Lindahl embraces heritage

Lindahl embraces heritage

Susan Lindahl’s great-grandmother called her “Listens with her eyes.”

Lindahl, chief communications and strategic planning officer, learned much from her great-grandmother, who was part of the Choctaw Nation of Oklahoma.

“My great-grandmother was a listener,” Lindahl said. “She had a medicine wheel. She really believed in Native American healing.”

Lindahl’s mother was born on the reservation in Durant, Okla., before heading to Kansas.

“(Heritage) was very important to my mother,” Lindahl said. “That particular side of the family I’ve always related to.”

Although Lindahl didn’t grow up on the reservation like her mother did, she remains a voting member of the nation.

The Choctaw Nation of Oklahoma, which was founded during the 1830s, is home to more than 250,000 people today.

Since leaving Oklahoma, Lindahl has returned to the reservation several times. Her daughter, Jenifer, is President of the Native American Law Student Association at American University Law School. And her son, Nels, advocates for civic honors and studies administration, including Native American governance.

Both of her children also are enrolled members of the Choctaw Nation and have visited the reservation.

“It is part of their heritage that they honor,” Lindahl said. “I hope that continues.”

Although her children are active in the Choctaw Nation, Lindahl thinks it’s her childhood experiences that keep her involved.

“It’s important to me to know the experiences she had and honor them,” Lindahl said about her great-grandmother.

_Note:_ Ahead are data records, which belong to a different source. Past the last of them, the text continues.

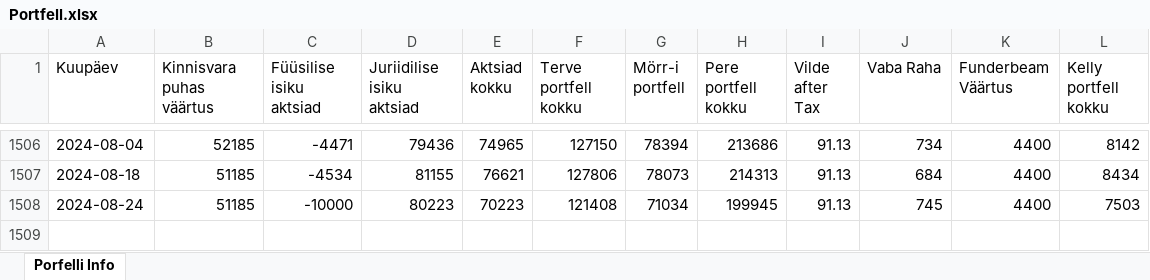
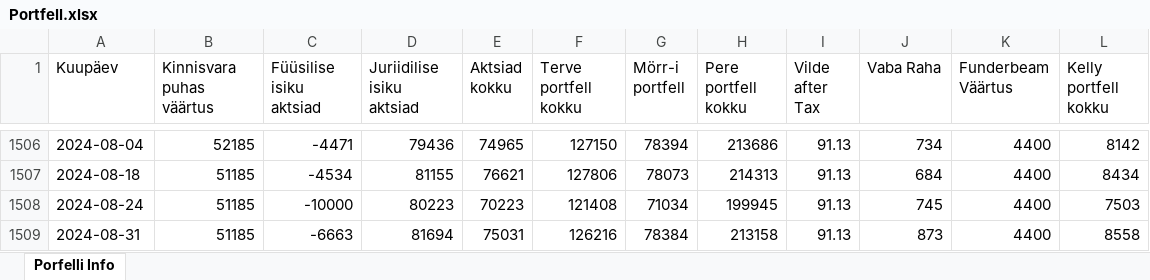
Before and after one commit to ValmeI/Portfolio_calculator, an Excel workbook: Portfell.xlsx, sheet Porfelli Info, drawn as a sheet; only a part is shown, gaps mark what is left out; values as stored, in another font and other column widths than the file's, no borders; the diff names each change by its address in the sheet, - before the commit and + after, or states it on an @@ line.

Commit message:
small changes and data update

```diff
--- a/Portfell.xlsx (sheet Porfelli Info)
+++ b/Portfell.xlsx (sheet Porfelli Info)
+row 1509: 2024-08-31 | 51185 | -6663 | 81694 | 75031 | 126216 | 78384 | 213158 | 91.13 | 873 | 4400 | 8558
```
Also changed, not shown: 7 other files.
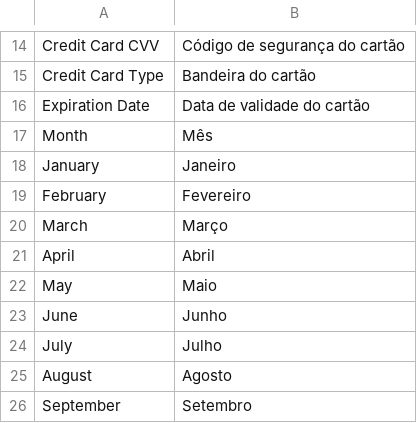
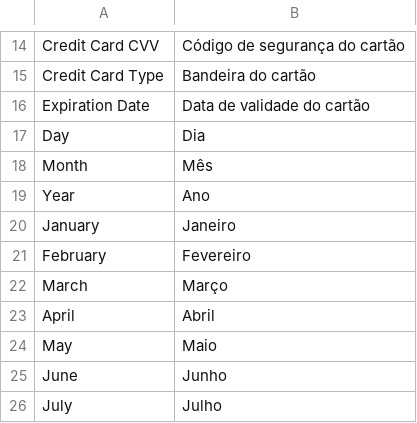
Before and after one commit to ebanx-integration/ebanx-magento, a CSV file: app/locale/pt_BR/Ebanx_Ebanx.csv, drawn as a sheet; only a part is shown, gaps mark what is left out; the shorter side is filled out with more unchanged rows.

```diff
--- a/app/locale/pt_BR/Ebanx_Ebanx.csv
+++ b/app/locale/pt_BR/Ebanx_Ebanx.csv
@@ -16,3 +16,5 @@
 "Expiration Date","Data de validade do cartão"
+"Day","Dia"
 "Month","Mês"
+"Year","Ano"
 "January","Janeiro"
```
Also changed, not shown: app/locale/en_US/Ebanx_Ebanx.csv, 3 other files.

Lindahl remembers a straw basket her great-grandmother used to carry around. As a child, it represented food and happiness, but as Lindahl grew older, she started to realize that the basket represented much more.

“She didn’t have the choice,” Lindahl said.

Her great-grandmother couldn’t eat in some public restaurants because of her dark skin. She couldn’t take her grandchildren inside for a meal.

Instead, she carried around a straw basket – it wasn’t fancy, it wasn’t expensive. It was the simplest of baskets.

“I want to educate people about how important it is to treat people fairly,” Lindahl said.

Despite being so far away from the reservation, Lindahl said it’s easy to stay in contact with her Choctaw family.

“Chief (Gregory) Pyle, communicates on a very regular basis,” she said. “I write to him. He always responds.”